:: Exercise objective ::
A single number is required: how many lines of the listing below include the word "section".

:: Given information ::
========================
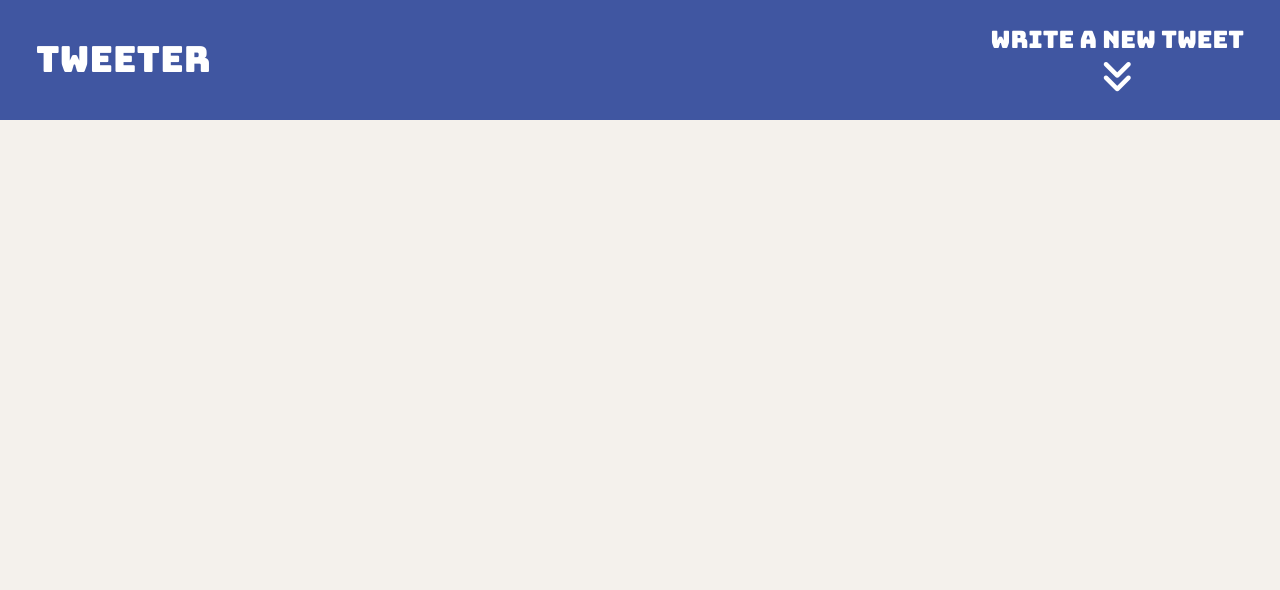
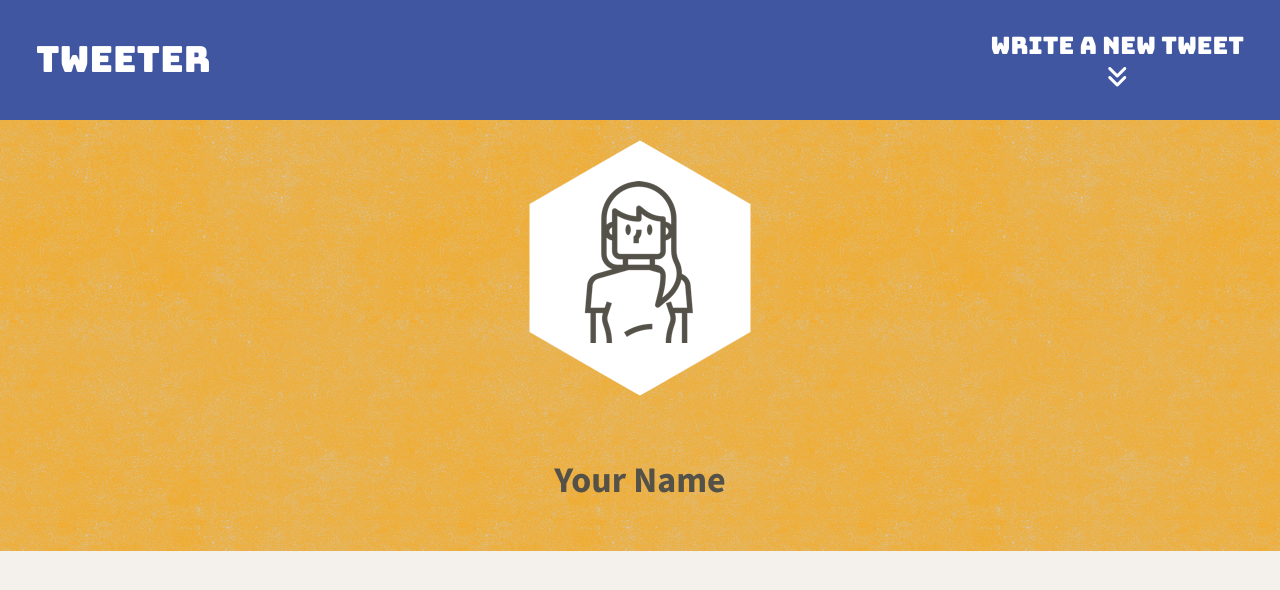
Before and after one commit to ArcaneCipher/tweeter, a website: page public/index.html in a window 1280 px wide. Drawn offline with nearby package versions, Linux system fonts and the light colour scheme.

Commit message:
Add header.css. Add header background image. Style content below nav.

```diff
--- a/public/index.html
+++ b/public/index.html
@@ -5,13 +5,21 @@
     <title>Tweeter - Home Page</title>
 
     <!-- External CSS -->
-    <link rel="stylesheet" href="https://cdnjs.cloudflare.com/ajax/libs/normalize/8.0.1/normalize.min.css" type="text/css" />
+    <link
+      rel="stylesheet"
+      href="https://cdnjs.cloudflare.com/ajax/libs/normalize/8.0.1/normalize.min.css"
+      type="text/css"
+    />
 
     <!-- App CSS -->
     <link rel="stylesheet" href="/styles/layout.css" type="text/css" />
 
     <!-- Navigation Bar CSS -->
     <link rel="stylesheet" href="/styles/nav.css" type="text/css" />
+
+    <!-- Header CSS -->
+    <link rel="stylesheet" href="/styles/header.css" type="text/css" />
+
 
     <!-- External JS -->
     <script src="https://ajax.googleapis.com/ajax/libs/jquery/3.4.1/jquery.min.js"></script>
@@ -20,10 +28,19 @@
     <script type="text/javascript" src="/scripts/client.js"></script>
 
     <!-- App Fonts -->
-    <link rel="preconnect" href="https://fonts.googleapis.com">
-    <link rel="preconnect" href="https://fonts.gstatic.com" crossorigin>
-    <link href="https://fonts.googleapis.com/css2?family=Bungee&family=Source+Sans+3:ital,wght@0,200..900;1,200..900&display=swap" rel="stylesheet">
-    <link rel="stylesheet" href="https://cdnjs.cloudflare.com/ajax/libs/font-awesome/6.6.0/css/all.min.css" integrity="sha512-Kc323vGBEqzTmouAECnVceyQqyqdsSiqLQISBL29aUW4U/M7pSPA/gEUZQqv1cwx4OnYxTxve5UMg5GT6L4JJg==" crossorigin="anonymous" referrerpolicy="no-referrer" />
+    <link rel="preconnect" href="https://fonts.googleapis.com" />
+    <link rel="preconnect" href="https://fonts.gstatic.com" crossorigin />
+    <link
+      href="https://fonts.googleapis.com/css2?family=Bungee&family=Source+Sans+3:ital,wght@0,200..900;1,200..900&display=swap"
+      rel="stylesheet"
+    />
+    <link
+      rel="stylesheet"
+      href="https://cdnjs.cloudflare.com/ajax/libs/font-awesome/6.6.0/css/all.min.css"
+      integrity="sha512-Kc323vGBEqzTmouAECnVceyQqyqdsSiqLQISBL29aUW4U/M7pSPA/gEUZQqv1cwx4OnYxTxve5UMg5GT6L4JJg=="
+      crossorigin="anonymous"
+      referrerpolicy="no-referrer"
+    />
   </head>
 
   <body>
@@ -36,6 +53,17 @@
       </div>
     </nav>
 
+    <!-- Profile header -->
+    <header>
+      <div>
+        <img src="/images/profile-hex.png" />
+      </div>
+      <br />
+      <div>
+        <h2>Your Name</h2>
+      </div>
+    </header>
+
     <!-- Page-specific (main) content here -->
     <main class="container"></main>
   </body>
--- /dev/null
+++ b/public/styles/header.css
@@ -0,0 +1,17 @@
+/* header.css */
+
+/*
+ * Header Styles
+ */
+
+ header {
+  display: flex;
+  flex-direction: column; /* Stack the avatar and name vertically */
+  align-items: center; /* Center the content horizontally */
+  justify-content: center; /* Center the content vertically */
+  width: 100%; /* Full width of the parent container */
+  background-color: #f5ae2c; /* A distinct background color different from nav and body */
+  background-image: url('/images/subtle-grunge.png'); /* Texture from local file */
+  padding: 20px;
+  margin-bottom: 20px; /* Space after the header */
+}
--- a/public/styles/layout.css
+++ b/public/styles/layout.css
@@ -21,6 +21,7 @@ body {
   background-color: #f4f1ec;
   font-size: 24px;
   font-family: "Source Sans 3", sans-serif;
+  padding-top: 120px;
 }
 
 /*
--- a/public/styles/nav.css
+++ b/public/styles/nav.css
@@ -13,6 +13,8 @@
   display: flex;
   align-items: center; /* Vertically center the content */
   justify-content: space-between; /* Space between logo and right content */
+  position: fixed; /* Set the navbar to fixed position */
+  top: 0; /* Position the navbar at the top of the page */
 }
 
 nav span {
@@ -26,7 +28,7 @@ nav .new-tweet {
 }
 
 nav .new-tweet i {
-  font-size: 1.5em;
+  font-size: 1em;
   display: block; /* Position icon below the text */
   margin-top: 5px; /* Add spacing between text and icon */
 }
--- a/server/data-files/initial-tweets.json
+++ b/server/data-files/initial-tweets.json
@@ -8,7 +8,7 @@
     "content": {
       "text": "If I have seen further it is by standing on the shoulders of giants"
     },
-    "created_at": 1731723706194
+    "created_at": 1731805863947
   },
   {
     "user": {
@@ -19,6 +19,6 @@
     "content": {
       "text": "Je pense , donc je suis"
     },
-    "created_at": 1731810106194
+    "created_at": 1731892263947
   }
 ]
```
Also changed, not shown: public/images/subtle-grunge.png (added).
========================
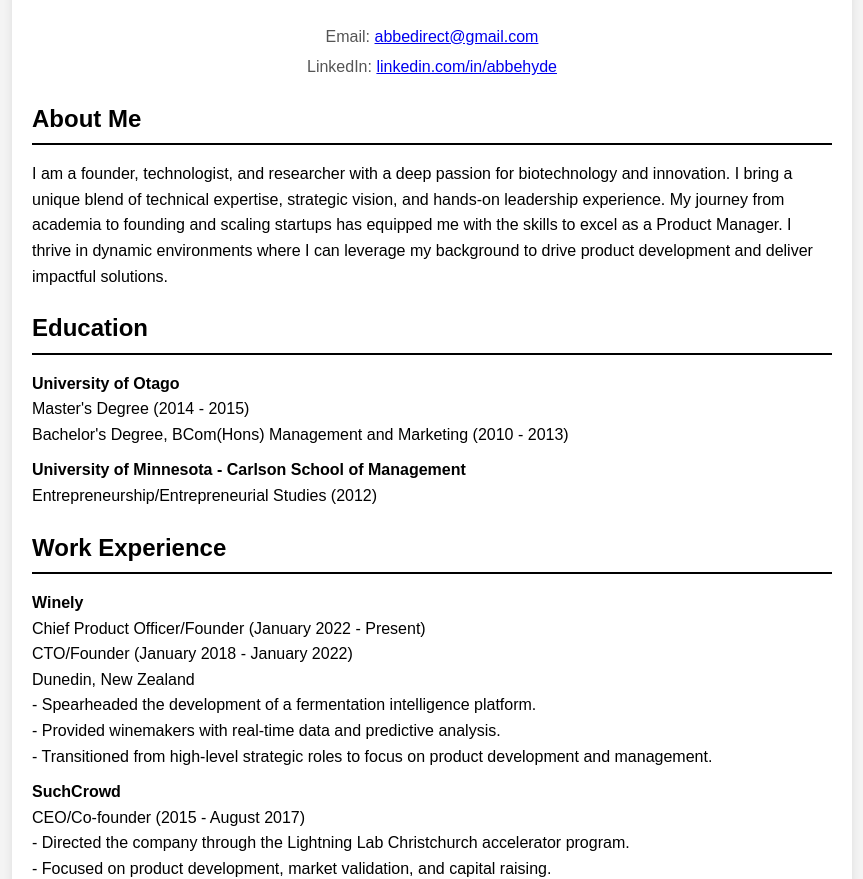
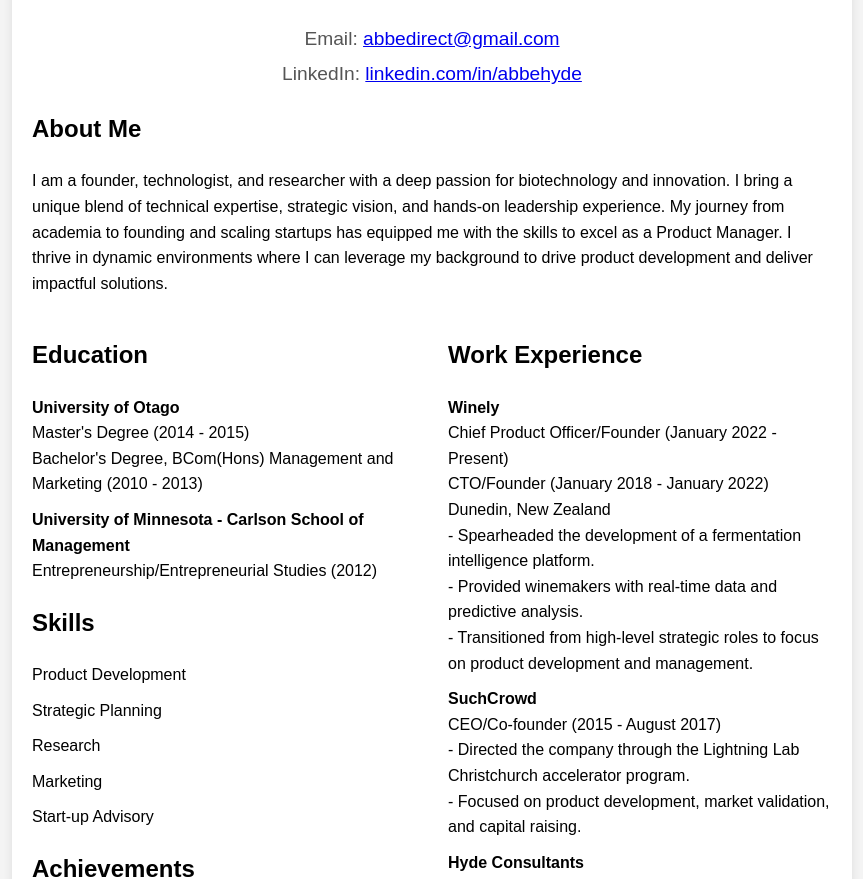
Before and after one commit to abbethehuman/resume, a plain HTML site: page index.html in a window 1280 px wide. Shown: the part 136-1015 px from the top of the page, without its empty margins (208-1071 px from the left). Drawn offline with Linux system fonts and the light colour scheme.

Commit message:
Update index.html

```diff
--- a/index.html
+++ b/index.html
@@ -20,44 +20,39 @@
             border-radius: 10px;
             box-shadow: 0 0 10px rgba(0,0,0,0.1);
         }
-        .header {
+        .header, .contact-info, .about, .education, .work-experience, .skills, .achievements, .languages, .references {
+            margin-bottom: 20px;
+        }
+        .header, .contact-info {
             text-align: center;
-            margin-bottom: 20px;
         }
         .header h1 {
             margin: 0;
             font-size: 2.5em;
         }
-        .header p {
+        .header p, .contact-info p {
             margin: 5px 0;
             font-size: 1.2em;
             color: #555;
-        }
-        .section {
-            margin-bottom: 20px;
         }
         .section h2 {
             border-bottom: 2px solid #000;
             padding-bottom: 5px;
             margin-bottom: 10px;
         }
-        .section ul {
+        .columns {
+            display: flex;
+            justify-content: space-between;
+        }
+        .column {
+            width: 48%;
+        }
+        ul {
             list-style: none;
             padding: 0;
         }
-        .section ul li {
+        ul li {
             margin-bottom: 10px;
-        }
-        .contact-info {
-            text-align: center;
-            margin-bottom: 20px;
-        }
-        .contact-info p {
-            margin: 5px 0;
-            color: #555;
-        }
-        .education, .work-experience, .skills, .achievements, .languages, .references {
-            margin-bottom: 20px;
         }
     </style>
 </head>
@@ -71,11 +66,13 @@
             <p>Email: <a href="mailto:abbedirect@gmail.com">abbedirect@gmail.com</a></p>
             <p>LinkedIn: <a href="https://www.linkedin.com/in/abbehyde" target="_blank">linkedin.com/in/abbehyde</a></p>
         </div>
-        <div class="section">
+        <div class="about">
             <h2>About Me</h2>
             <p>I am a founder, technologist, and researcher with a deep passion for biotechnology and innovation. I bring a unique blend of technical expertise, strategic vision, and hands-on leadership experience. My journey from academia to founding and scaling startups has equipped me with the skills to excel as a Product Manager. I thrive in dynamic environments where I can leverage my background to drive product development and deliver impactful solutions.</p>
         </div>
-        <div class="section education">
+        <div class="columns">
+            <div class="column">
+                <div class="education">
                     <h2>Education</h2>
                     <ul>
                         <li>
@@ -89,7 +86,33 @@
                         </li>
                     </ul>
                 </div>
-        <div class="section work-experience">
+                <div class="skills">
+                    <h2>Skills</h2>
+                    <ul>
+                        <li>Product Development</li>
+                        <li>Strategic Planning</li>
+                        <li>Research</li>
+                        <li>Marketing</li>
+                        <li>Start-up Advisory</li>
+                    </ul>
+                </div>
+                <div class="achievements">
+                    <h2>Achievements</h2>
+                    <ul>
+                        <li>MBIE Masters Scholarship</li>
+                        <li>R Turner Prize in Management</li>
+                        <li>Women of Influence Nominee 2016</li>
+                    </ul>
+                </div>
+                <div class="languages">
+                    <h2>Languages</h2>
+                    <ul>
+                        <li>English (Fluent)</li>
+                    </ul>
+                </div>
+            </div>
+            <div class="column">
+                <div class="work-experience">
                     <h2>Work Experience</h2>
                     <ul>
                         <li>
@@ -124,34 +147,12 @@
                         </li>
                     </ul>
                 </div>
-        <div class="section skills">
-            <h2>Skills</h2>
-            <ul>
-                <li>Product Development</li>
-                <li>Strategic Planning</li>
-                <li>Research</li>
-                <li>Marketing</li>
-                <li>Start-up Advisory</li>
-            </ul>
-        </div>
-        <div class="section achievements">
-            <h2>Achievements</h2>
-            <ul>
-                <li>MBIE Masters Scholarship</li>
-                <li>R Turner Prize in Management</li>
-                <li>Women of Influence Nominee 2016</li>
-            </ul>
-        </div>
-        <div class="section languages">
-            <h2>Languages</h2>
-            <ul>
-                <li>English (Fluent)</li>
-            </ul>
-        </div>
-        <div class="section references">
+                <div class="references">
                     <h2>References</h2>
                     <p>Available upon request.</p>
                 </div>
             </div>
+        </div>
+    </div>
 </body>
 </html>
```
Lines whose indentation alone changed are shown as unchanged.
========================
:: Exercise result ::
11